# [WHAT YOU NEED TO DO]
Once you have checked the records that follow, state how many of their lines hold "size", giving the number only.

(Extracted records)
::::

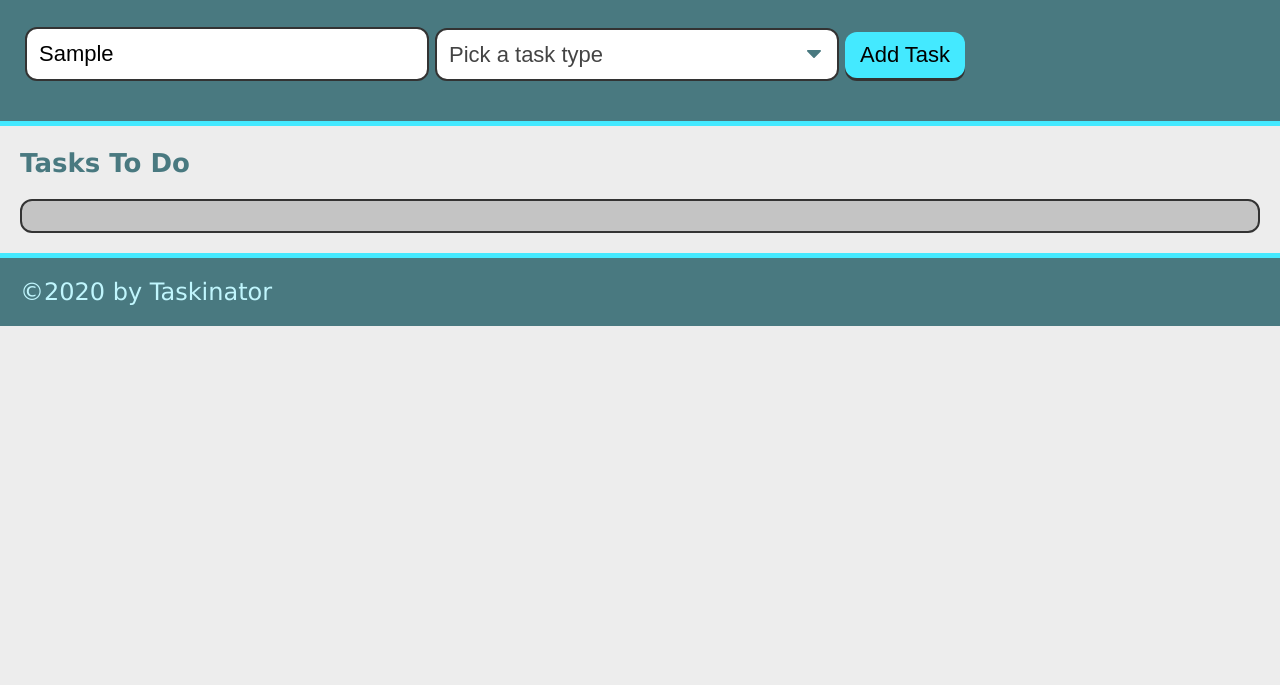
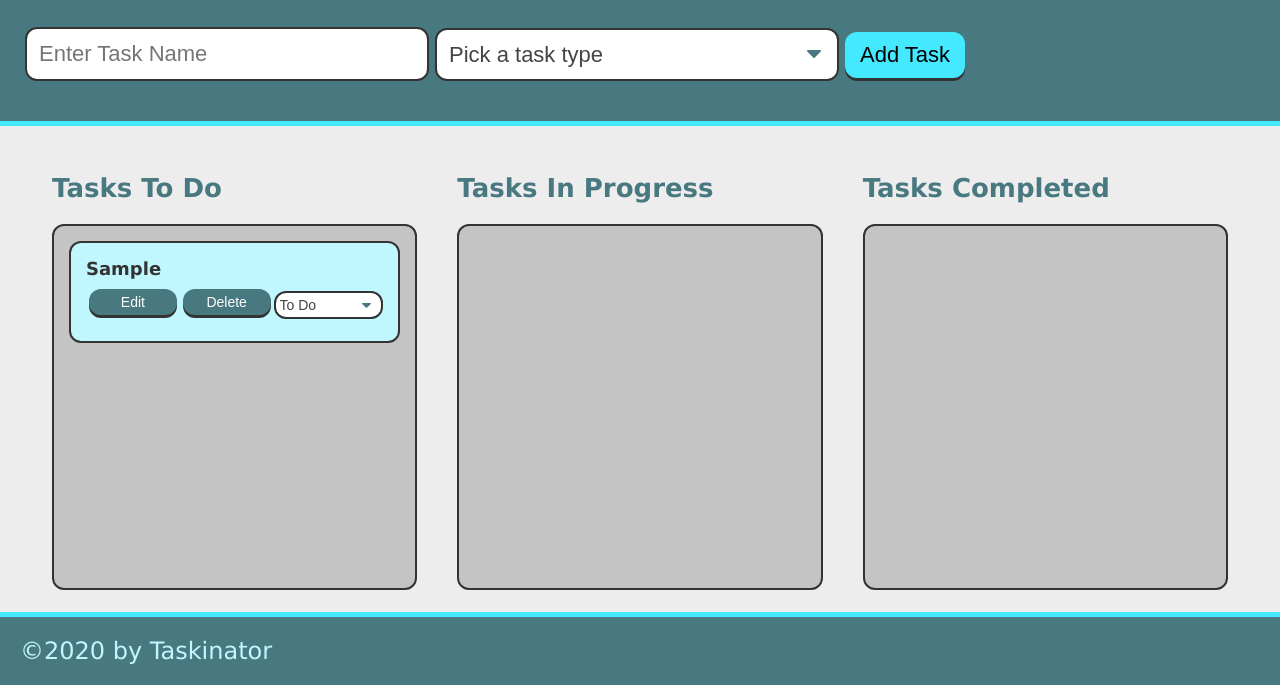
Before and after one commit to charliebear2000/taskinator, a plain HTML site: page index.html in a window 1280 px wide. Both pictures are taken after typing "Sample" into the empty fields and a click on the button "Add Task". Shown: the part 115-800 px from the top of the page. Drawn offline with Linux system fonts and the light colour scheme.

Commit message:
dynamcially create buttons

```diff
--- a/assets/js/script.js
+++ b/assets/js/script.js
@@ -1,3 +1,5 @@
+var taskIdCounter = 0;
+
 var formEl = document.querySelector("#task-form");
 var tasksToDoEl = document.querySelector("#tasks-to-do");
 
@@ -8,7 +10,7 @@ var taskFormHandler = function(event) {
    var taskTypeInput = document.querySelector("select[name='task-type']").value;
 
    //check if input values are empty strings
-   if (!taskNameInput || !taskTypeInput) {
+   if (!taskNameInput === "" || !taskTypeInput === "") {
       alert("You need to fill out the task form!");
       return false;
    }
@@ -24,10 +26,14 @@ var taskFormHandler = function(event) {
   createTaskEl(taskDataObj);
 }
 
+
 var createTaskEl = function(taskDataObj) {
    // create list item
    var listItemEl = document.createElement("li");
    listItemEl.className = "task-item";
+
+   // add task id as a custom attribute
+   listItemEl.setAttribute("data-task-id", taskIdCounter);
 
    // create div to hold task info and add to list item
    var taskInfoEl = document.createElement("div");
@@ -36,10 +42,61 @@ taskInfoEl.innerHTML = "<h3 class='task-name'>" + taskDataObj.name + "</h3><span
 
    listItemEl.appendChild(taskInfoEl);
 
+   var taskActionsEl = createTaskActions(taskIdCounter);
+   listItemEl.appendChild(taskActionsEl);
+
    // add entire list item to list
    tasksToDoEl.appendChild(listItemEl);
 
+   //increase task cunter for next unique id
+   taskIdCounter++;
+
+   };
+
+  var createTaskActions = function(taskId) {
+     var actionContainerEl = document.createElement("div");
+     actionContainerEl.className = "task-actions";
+
+     //create edit button
+     var editButtonEl = document.createElement("button");
+     editButtonEl.textContent = "Edit";
+     editButtonEl.className = "btn edit-btn";
+     editButtonEl.setAttribute("data-task-id", taskId);
+
+     actionContainerEl.appendChild(editButtonEl);
+
+     //create delete button
+     var deleteButtonEl = document.createElement("button");
+     deleteButtonEl.textContent = "Delete";
+     deleteButtonEl.className = "btn delete-btn";
+     deleteButtonEl.setAttribute("data-task-id", taskId);
+
+     actionContainerEl.appendChild(deleteButtonEl);
+
+     var statusSelectEl = document.createElement("select");
+     statusSelectEl.setAttribute("name", "status-change");
+     statusSelectEl.setAttribute("data-task-id", taskId);
+     statusSelectEl.className = "select-status";
+     actionContainerEl.appendChild(statusSelectEl);
+
+     var statusChoices = ["To Do", "In Progress", "Completed"];
+
+     for (var i = 0; i < statusChoices.length; i++) {
+        // create options element
+        var statusOptionEl = document.createElement("option");
+        statusOptionEl.textContent = statusChoices[i];
+        statusOptionEl.setAttribute("value", statusChoices[i]);
+
+        // append to select
+        statusSelectEl.appendChild(statusOptionEl);
      }
+
+     return actionContainerEl;
+  };
+
+
+
+
 
 
 formEl.addEventListener("submit", taskFormHandler);
--- a/index.html
+++ b/index.html
@@ -1,10 +1,10 @@
 <!DOCTYPE html>
 <html lang="en">
+
 <head>
    <meta charset="UTF-8">
    <meta name="viewport" content="width=device-width, initial-scale=1.0">
    <meta http-equiv="X-UA-Compatible" content="IE=edge">
-   <meta name="viewport" content="width=device-width, initial-scale=1.0">
    <title>Taskinator</title>
    <link rel="stylesheet" href="./assets/css/style.css">
 </head>
@@ -31,11 +31,23 @@
       </form>
    </header>
 
-   <main>
+   <main class="page-content" id="page-content">
+      <!-- Tasks To Do -->
       <section class="task-list-wrapper">
          <h2 class="list-title">Tasks To Do</h2>
          <ul class="task-list" id="tasks-to-do"></ul>
+      </section>
 
+            <!-- Tasks In Progress -->
+      <section class="task-list-wrapper">
+         <h2 class="list-title">Tasks In Progress</h2>
+         <ul class="task-list" id="tasks-in-progress"></ul>
+      </section>
+
+      <!-- Tasks Completed -->
+      <section class="task-list-wrapper">
+         <h2 class="list-title">Tasks Completed</h2>
+         <ul class="task-list" id="tasks-completed"></ul>
       </section>
    </main>
 
```
Lines whose indentation alone changed are shown as unchanged.
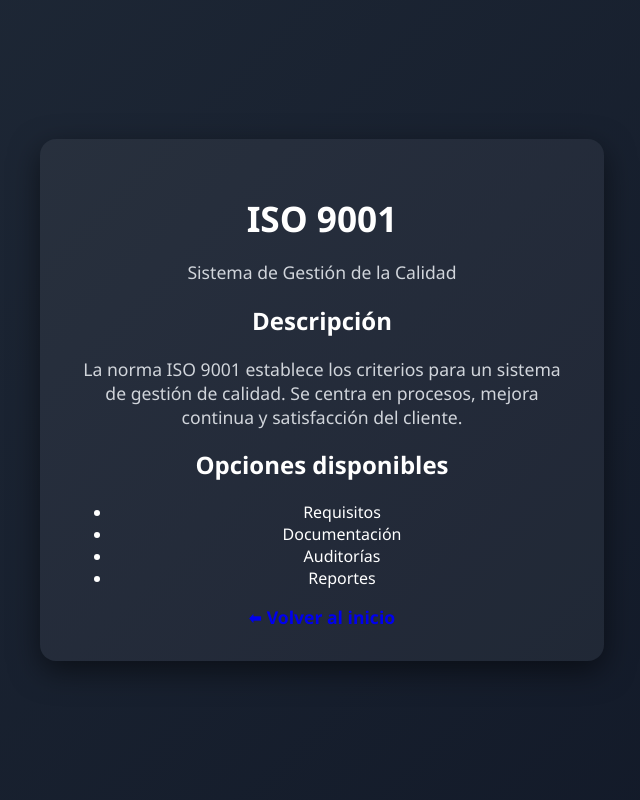
After one commit to DavidJaure/HerramientaSGC, a Flask app: page /iso9001 in a window 1280 px wide. The commit adds this page. Shown: the whole page, without its empty margins (318-958 px from the left). Run offline with Flask 3, Linux system fonts and the light colour scheme.

Commit message:
Creación de hmtl para iso9001

```diff
--- a/backend/app.py
+++ b/backend/app.py
@@ -14,5 +14,9 @@ app = Flask(
 def home():
     return render_template("home.html")
 
+@app.route("/iso9001")
+def iso9001():
+    return render_template("iso9001.html")
+
 if __name__ == "__main__":
     app.run(debug=True, host="0.0.0.0", port=5000)
--- a/frontend/static/style.css
+++ b/frontend/static/style.css
@@ -1,40 +1,79 @@
+/* Estilos generales */
 body {
-    font-family: Arial, sans-serif;
-    background-color: #1e74cb;
     margin: 0;
     padding: 0;
-    text-align: center;
+    font-family: "Segoe UI", Tahoma, Geneva, Verdana, sans-serif;
+    background: linear-gradient(135deg, #1f2937, #111827);
+    color: #fff;
+    display: flex;
+    justify-content: center;
+    align-items: center;
+    height: 100vh;
 }
 
+/* Contenedor principal */
 .container {
-    margin-top: 100px;
+    text-align: center;
+    max-width: 500px;
+    padding: 2rem;
+    background: rgba(255, 255, 255, 0.05);
+    border-radius: 1rem;
+    box-shadow: 0 10px 30px rgba(0, 0, 0, 0.5);
+    animation: fadeIn 1s ease-in-out;
 }
 
+/* Animación de entrada */
+@keyframes fadeIn {
+    from { opacity: 0; transform: translateY(20px); }
+    to { opacity: 1; transform: translateY(0); }
+}
+
+/* Botones */
+.button-group {
+    margin-top: 2rem;
+    display: flex;
+    justify-content: center;
+    gap: 1.5rem;
+}
+
+.btn {
+    padding: 1rem 2rem;
+    border-radius: 8px;
+    text-decoration: none;
+    font-weight: bold;
+    font-size: 1.1rem;
+    transition: transform 0.2s, background 0.3s;
+}
+
+/* Botón ISO 9001 */
+.btn.iso9001 {
+    background: #2563eb;
+    color: white;
+}
+
+.btn.iso9001:hover {
+    background: #1e40af;
+    transform: translateY(-3px);
+}
+
+/* Botón ISO 27001 */
+.btn.iso27001 {
+    background: #10b981;
+    color: white;
+}
+
+.btn.iso27001:hover {
+    background: #065f46;
+    transform: translateY(-3px);
+}
+
+/* Encabezado */
 h1 {
-    color: #333;
+    font-size: 2.2rem;
+    margin-bottom: 0.5rem;
 }
 
 p {
-    margin: 20px 0;
+    font-size: 1.1rem;
+    color: #d1d5db;
 }
-
-.button-group {
-    display: flex;
-    justify-content: center;
-    gap: 20px;
-    margin-top: 30px;
-}
-
-.btn {
-    background-color: #2563eb;
-    color: white;
-    padding: 15px 30px;
-    text-decoration: none;
-    border-radius: 8px;
-    font-size: 18px;
-    transition: 0.3s;
-}
-
-.btn:hover {
-    background-color: #1dd881;
-}
--- /dev/null
+++ b/frontend/templates/iso9001.html
@@ -0,0 +1,39 @@
+<!-- templates/iso9001.html -->
+<!DOCTYPE html>
+<html lang="es">
+<head>
+  <meta charset="UTF-8">
+  <title>ISO 9001 - Herramienta SGC</title>
+  <link rel="stylesheet" href="{{ url_for('static', filename='style.css') }}">
+</head>
+<body>
+  <div class="container">
+    <header class="header">
+      <h1>ISO 9001</h1>
+      <p>Sistema de Gestión de la Calidad</p>
+    </header>
+
+    <main class="main-content">
+      <section class="card">
+        <h2>Descripción</h2>
+        <p>
+          La norma ISO 9001 establece los criterios para un sistema de gestión de calidad.
+          Se centra en procesos, mejora continua y satisfacción del cliente.
+        </p>
+      </section>
+
+      <section class="card">
+        <h2>Opciones disponibles</h2>
+        <ul>
+          <li>Requisitos</li>
+          <li>Documentación</li>
+          <li>Auditorías</li>
+          <li>Reportes</li>
+        </ul>
+      </section>
+
+      <a href="{{ url_for('home') }}" class="btn">⬅ Volver al inicio</a>
+    </main>
+  </div>
+</body>
+</html>
```
Also changed, not shown: frontend/templates/home.html (+9 -4 lines).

::::

# [OUTPUT BELOW]
4